One small issue. While the user figures of Instagram, Twitter and Facebook began to stagnate, Snapchat has been growing. Fast.
Latest figures predict Snapchat now has 150,000,000 active daily users, who tend to be younger than on the other channels and are far more engaged. E-Marketer predicts a 150% growth in Snapchat-ad sales in 2017, causing revenues for those 12 months alone to surpass $1BILLION.
This spike in financial returns is no coincidence, across 2016 and into the beginning of 2017 SNAP (the parent company of Snapchat) implemented a number of measures to monetise the app, ranging from heightened visibility for ads and greater flexibility of ad purchase options, through to enhanced quality controls on ad submissions and more practical back-office ad metrics.
So the question now is not whether companies should be utilising Snapchat, but HOW companies should utilise snapchat:
Programmed to appear the same as a user’s ‘snap’, these ads begin with an up to 10-second vertical, full screen video. Companies can then give Snapchat users the choice to swipe up and see more, just like they do elsewhere on Snapchat.
Swiping up reveals extended content e.g. a long-form video, article, app install ad, or mobile website.

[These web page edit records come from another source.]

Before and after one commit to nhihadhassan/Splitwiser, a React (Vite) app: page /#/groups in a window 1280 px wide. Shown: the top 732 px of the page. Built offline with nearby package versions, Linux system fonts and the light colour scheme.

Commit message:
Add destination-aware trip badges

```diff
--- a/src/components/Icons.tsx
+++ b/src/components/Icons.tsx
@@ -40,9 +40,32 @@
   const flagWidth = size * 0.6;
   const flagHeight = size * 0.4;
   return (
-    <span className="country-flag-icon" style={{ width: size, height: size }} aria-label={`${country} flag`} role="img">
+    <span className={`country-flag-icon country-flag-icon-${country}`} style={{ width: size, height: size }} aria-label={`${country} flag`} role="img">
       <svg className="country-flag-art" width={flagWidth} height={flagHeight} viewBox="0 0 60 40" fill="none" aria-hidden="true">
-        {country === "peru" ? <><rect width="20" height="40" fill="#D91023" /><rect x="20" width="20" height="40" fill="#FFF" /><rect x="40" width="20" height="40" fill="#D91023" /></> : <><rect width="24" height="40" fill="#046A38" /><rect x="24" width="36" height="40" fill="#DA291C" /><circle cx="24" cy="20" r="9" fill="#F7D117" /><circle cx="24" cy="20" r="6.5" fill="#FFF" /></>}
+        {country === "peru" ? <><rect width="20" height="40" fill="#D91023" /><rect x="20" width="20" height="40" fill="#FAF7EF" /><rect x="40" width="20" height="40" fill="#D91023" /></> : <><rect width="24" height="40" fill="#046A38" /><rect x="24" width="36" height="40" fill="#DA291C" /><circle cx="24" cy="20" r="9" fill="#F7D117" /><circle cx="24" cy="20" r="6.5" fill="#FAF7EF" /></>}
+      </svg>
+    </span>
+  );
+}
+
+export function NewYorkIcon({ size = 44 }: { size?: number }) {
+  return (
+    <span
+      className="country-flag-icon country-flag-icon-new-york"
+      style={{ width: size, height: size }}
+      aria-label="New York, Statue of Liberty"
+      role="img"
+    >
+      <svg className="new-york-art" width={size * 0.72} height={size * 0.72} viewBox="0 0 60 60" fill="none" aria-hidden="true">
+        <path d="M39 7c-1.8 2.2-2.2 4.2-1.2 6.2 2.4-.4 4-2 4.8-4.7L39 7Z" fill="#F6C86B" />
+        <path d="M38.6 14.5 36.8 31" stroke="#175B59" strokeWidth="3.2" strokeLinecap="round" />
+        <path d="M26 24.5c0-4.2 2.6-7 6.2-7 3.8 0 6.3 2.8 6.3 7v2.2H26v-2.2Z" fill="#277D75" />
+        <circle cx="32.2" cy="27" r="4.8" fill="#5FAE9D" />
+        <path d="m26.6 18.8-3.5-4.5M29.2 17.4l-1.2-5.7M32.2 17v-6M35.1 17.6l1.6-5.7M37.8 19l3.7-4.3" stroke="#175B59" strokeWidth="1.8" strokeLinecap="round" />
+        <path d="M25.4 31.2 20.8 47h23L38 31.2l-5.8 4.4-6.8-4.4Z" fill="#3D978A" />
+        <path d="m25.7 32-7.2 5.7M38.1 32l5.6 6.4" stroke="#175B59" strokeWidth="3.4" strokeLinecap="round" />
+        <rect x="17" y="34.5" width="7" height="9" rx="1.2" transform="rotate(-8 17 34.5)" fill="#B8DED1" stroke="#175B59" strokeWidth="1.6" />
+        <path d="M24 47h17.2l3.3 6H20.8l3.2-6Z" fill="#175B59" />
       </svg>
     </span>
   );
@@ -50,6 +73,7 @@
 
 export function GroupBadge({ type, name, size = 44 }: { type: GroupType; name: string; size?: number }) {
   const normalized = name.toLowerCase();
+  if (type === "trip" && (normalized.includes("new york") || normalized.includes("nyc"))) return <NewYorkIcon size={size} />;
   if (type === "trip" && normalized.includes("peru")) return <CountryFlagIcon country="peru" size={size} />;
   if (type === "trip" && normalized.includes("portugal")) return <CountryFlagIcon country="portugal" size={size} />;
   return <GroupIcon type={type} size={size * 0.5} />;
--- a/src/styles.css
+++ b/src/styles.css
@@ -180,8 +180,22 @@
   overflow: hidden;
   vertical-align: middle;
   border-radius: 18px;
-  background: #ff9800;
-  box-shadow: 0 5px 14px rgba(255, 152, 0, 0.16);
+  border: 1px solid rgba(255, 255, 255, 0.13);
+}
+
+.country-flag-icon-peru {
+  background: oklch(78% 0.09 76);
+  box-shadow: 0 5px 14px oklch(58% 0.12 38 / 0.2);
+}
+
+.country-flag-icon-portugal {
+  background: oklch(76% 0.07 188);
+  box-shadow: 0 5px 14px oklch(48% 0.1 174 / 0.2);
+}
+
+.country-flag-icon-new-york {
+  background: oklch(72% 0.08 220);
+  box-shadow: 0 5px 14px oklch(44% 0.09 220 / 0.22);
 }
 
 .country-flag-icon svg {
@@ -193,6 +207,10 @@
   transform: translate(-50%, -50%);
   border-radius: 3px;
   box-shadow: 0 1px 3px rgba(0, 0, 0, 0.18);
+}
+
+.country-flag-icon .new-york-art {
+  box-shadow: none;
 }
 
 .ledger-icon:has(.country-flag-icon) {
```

This is an excellent way for companies to drive traffic through to their other channels – Snapchat claim ads on their platform deliver 5 times more engagements than equivalent ads on the Big Three social media channels.
Exactly as they sound from their name, geofilters are bespoke filters companies can design in conjunction with Snapchat, to target users in a pre-defined geographic location.
This could be a town, a city, a stadium (e.g. for an event), or even a type of location (e.g. every shopping centre in the UK, or every library in France).
Geofilters uniquely allow companies to take part in the hundreds of millions of Snaps sent between users each day on Snapchat. In the US, a single National Sponsored Geofilter typically reaches 40% to 60% of daily Snapchat users (according to Snapchat).
3. Sponsoring a Lense
To activate Lenses, users press and hold on their faces. Some Lenses include prompts e.g ‘open your mouth’; ‘close one eye’ – to trigger an animation, adding a fun twist to the experience.
When users have used a Lense to create a ‘snap’ they are particularly pleased with, they can be shared in the same way as any other ‘snap’ – to individual users or posted onto their ‘Story’.
On average, Snapchatters play with a Sponsored Lens for 20 seconds.
Snapchat can be dismissed no longer, throughout 2016 the team at Snap worked hard to develop effective ways of monetising their primary product, Snapchat, now it is up to digital marketers and PRs to utilise these tools in order to reach one of the fastest growing cyber communities on the planet.